VA makes ‘full court press’ on recruiting, retaining staff with new workforce incentives

The Department of Veterans Affairs, facing an increased workload as more veterans seek VA health care and benefits,  is prepared to significantly staff up unde...

The Department of Veterans Affairs, facing an increased workload as more veterans seek VA health care and benefits,  is prepared to significantly staff up under the Biden administration’s fiscal 2024 budget request.

The VA in its fiscal 2024 budget request is looking to grow its workforce to 453,834 employees — a more than 4.5% increase from current staffing levels.

Since 2019, the VA has added the equivalent of more than 78,000 full-time employees.

The Biden administration is proposing a $351.1 billion total budget for VA in 2024 —  more than 5% increase over current spending levels.

The budget request is meant to support the VA as it takes on an increased workload under the PACT Act,  which expands eligibility for VA health care and benefits to veterans exposed to toxic burn pits during their military service.

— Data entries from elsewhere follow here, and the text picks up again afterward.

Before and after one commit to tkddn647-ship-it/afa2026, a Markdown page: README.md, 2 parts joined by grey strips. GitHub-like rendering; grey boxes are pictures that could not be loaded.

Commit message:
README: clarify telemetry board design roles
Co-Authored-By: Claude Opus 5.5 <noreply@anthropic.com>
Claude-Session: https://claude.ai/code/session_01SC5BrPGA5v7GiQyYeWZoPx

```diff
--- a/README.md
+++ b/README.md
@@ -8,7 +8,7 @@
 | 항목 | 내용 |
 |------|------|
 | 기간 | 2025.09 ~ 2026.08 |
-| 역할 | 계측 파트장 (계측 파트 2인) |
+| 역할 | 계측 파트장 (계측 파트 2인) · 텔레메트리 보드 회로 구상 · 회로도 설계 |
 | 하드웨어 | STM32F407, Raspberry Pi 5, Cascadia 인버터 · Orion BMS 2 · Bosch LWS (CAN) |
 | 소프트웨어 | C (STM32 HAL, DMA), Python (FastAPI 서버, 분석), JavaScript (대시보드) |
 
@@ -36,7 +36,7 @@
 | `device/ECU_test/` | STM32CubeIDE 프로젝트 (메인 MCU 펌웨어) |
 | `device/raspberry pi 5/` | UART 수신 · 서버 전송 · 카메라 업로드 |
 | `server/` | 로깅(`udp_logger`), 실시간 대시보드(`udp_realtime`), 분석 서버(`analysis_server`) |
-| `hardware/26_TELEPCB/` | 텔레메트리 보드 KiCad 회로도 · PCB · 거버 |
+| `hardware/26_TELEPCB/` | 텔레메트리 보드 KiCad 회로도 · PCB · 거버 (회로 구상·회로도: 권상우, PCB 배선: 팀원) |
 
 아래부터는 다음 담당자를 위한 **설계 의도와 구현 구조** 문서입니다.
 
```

The White House, ahead of President Joe Biden’s recent State of the Union address, highlighted VA’s implementation of the PACT Act as part of a “unity agenda” to a divided Congress.

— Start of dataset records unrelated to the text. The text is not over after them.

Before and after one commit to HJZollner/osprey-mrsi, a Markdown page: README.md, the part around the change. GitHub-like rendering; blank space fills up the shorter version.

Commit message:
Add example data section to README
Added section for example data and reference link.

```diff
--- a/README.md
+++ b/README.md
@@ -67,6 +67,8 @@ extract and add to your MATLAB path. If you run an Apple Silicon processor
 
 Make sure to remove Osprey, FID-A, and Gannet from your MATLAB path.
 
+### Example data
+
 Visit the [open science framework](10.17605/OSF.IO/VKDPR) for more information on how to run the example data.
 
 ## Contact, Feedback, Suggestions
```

While Congress has yet to consider an actual spending plan for the next fiscal year, the VA is acting now on hiring and retention incentives contained in the PACT Act to grow its health care and benefits workforce.

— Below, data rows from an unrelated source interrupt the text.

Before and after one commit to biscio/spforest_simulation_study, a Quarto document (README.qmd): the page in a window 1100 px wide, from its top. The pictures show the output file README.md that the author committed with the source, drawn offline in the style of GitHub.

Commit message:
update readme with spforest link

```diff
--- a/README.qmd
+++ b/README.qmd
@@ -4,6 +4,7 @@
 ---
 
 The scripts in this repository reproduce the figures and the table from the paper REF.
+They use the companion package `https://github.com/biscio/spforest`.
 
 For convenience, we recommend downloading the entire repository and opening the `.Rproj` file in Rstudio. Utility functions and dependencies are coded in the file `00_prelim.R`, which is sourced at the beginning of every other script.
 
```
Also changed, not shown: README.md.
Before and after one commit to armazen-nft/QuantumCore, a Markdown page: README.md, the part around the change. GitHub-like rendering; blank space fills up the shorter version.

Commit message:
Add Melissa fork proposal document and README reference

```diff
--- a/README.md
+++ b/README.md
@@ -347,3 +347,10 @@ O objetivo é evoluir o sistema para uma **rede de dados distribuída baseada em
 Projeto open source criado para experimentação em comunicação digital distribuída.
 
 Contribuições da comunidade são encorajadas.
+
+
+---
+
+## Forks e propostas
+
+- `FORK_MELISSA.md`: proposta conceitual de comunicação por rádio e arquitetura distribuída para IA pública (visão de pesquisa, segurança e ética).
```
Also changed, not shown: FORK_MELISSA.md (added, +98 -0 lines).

VA Chief Financial Officer Jon Rychalski told reporters Thursday that the percentage of Veterans Health Administration staff receiving recruitment, retention and relocation incentives have more than doubled this year, compared to last year.

Rychalski said about 12.2% of VHA employees received some form of financial incentive so far this year, compared to 5.9% in 2022. Nearly one in five employees at rural VA medical facilities received an incentive this year, compared to 4.3% last year.

“This is just the tip of the spear. There’s a very full court press on recruiting and retaining staff,” Rychalski said.

VHA CFO Laura Duke said the VA’s budget request for 2024 takes into account new hiring flexibilities under the PACT Act.

“We’re very grateful for those flexibilities. Those are what enable us to deliver care within our facilities and really compete with the private sector, so we’re planning to utilize them to great effect in this budget and beyond,” Duke said.

VHA onboarded almost 13,000 new employees in the first quarter of 2022 — more than the same period of any previous year, and an 86% increase above the historical average.

Those incentives were particularly effective at bringing in housekeepers and food service workers at VA medical centers.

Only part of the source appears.